This evening, Governor Brownback delivered his final State of the State address.  A transcript of the speech is available here.

The Governor put forth a proposal to comply with the Supreme Court in Gannon V.  The Governor has proposed $600M over 5 years without a tax increase.

While we appreciate that the Governor recognizes that schools have been drastically underfunded, it will take a bit more than $120M per year to restore adequacy and bring 125,000 underperforming students up to the state’s new standards.

YEAR INFLATION Funding per Governor’s Plan Needed to achieve KS BOE $600M plan
FY2019 $60M $120M $180M
FY2020 $60 M $120M $180M
FY2021 $60M $120M $180M
FY2022 $60M $120M $180M
FY2023 $60M $120M $180M
TOTALS $300M $600M $900M

The justices were quite clear in their ruling that Kansas must meet the needs of ALL students.  Schools simply can’t reach the 25% of underperforming students (a number that is much higher in high poverty districts) at $120M per year over a five year period.

The Governor also proposed a constitutional amendment to “end litigation.” What that constitutional amendment will look like is still unknown.  However, Kansans understood the value of public education and included it in our constitution in order to protect ALL Kansas students.  Who does Article 6 of the constitution protect? It safeguards that low enrollment schools are guaranteed equal educational opportunity. It ensures that less wealthy urban kids are guaranteed that wealthy school districts do not gain an advantage.  Property taxpayers are guaranteed that they will not pay more simply because of the wealth of the district where their property is located. Western Kansans are guaranteed that their schools can continue to exist and not be reliant upon the whim of more populous area legislators. All kids are guaranteed equal access to an adequate education regardless of their zip code.

We should not throw away our student’s constitutional rights to the whims of political maneuvering.

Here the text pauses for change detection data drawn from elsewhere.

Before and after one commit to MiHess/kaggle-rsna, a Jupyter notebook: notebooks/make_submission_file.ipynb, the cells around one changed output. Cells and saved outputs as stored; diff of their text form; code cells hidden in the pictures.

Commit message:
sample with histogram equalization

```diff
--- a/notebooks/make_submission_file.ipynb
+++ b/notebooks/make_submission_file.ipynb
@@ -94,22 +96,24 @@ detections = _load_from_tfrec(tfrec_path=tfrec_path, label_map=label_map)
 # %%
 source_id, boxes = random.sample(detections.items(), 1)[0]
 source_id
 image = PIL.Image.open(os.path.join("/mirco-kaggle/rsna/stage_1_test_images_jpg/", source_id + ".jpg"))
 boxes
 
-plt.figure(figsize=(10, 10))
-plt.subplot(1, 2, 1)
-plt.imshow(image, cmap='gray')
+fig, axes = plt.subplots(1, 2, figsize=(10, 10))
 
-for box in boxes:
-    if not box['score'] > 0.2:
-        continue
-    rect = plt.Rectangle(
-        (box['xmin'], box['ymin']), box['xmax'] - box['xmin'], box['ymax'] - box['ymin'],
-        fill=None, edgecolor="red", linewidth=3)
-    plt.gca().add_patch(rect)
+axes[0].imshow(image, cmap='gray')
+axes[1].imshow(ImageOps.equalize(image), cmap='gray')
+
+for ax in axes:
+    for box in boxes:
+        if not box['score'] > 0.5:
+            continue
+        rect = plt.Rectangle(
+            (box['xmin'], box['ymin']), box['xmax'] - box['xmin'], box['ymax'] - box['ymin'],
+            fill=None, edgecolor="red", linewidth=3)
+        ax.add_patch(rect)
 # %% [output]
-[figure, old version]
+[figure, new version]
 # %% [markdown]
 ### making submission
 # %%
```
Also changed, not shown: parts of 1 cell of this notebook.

A number of public education advocacy organizations are opposed to a constitutional amendment.  You can view their opinions here.